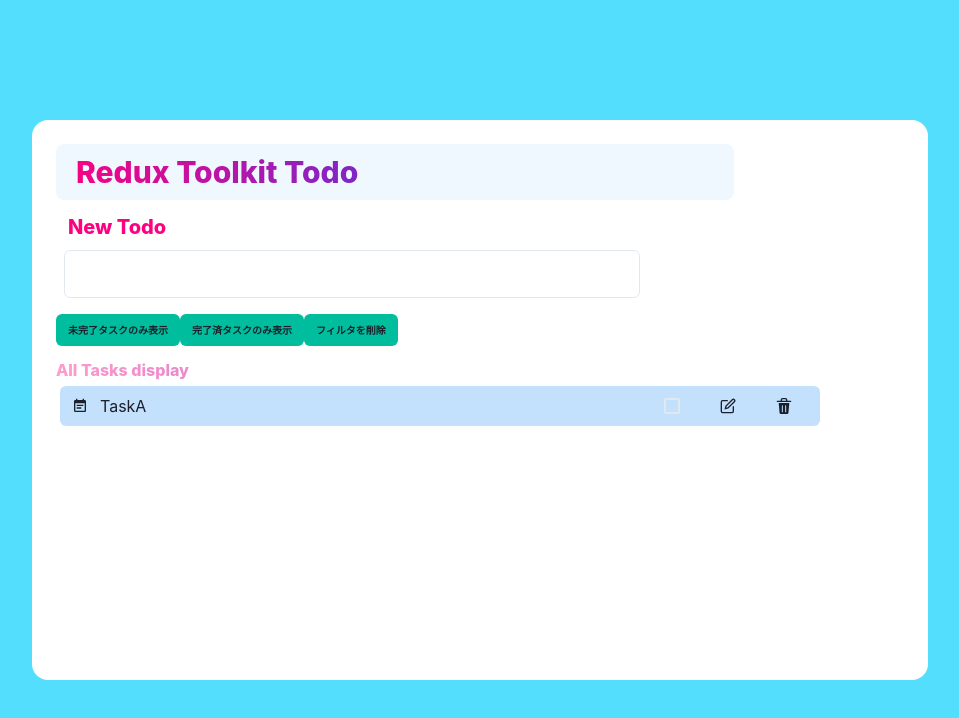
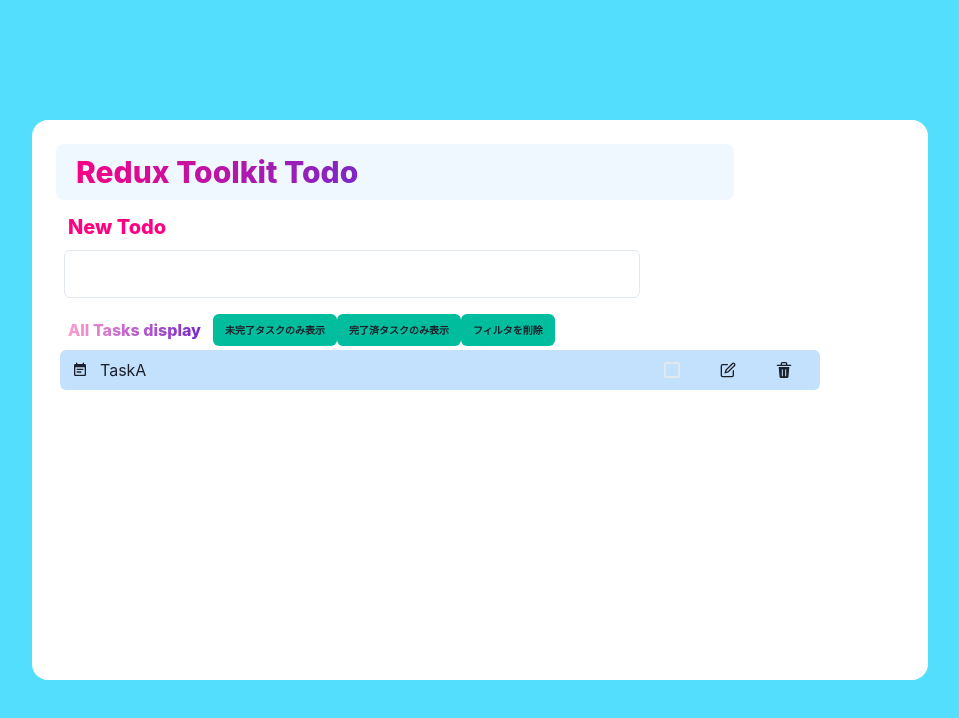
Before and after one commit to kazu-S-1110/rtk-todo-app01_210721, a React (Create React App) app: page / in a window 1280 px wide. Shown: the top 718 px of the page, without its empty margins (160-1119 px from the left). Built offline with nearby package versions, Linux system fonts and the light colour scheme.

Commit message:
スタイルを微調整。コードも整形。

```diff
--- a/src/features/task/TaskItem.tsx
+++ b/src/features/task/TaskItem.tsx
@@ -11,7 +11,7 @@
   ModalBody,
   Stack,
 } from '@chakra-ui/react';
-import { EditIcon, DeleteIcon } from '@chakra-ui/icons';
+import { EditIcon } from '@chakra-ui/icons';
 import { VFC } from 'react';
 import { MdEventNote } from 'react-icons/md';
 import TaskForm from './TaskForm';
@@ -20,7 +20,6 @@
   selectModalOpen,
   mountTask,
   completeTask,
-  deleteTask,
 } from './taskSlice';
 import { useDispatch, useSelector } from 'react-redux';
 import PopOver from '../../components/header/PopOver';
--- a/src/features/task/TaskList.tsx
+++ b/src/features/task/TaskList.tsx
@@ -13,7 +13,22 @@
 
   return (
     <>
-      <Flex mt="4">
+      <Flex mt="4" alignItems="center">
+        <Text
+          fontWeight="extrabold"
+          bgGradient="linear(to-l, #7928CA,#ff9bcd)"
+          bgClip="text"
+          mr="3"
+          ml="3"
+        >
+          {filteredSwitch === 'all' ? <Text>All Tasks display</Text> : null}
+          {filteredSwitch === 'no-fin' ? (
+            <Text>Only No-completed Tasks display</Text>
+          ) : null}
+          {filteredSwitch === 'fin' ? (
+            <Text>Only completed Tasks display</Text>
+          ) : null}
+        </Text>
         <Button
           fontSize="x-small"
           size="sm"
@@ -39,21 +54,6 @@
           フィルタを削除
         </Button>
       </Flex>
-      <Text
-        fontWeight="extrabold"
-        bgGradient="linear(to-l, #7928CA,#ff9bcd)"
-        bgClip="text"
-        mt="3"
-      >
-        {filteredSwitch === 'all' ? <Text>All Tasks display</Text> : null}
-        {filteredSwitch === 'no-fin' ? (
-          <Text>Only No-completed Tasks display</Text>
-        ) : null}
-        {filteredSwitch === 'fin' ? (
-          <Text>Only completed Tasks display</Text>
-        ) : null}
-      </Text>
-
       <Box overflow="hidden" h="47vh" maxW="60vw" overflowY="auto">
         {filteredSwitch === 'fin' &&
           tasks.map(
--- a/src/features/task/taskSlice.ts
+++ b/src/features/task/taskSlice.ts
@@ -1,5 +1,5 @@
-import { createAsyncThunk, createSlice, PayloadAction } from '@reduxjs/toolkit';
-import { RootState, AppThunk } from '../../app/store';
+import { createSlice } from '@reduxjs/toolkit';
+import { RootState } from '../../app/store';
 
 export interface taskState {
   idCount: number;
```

-*-*-

Filter the entries above and return only the lines holding "features".

--- a/src/features/task/TaskItem.tsx
+++ b/src/features/task/TaskItem.tsx
--- a/src/features/task/TaskList.tsx
+++ b/src/features/task/TaskList.tsx
--- a/src/features/task/taskSlice.ts
+++ b/src/features/task/taskSlice.ts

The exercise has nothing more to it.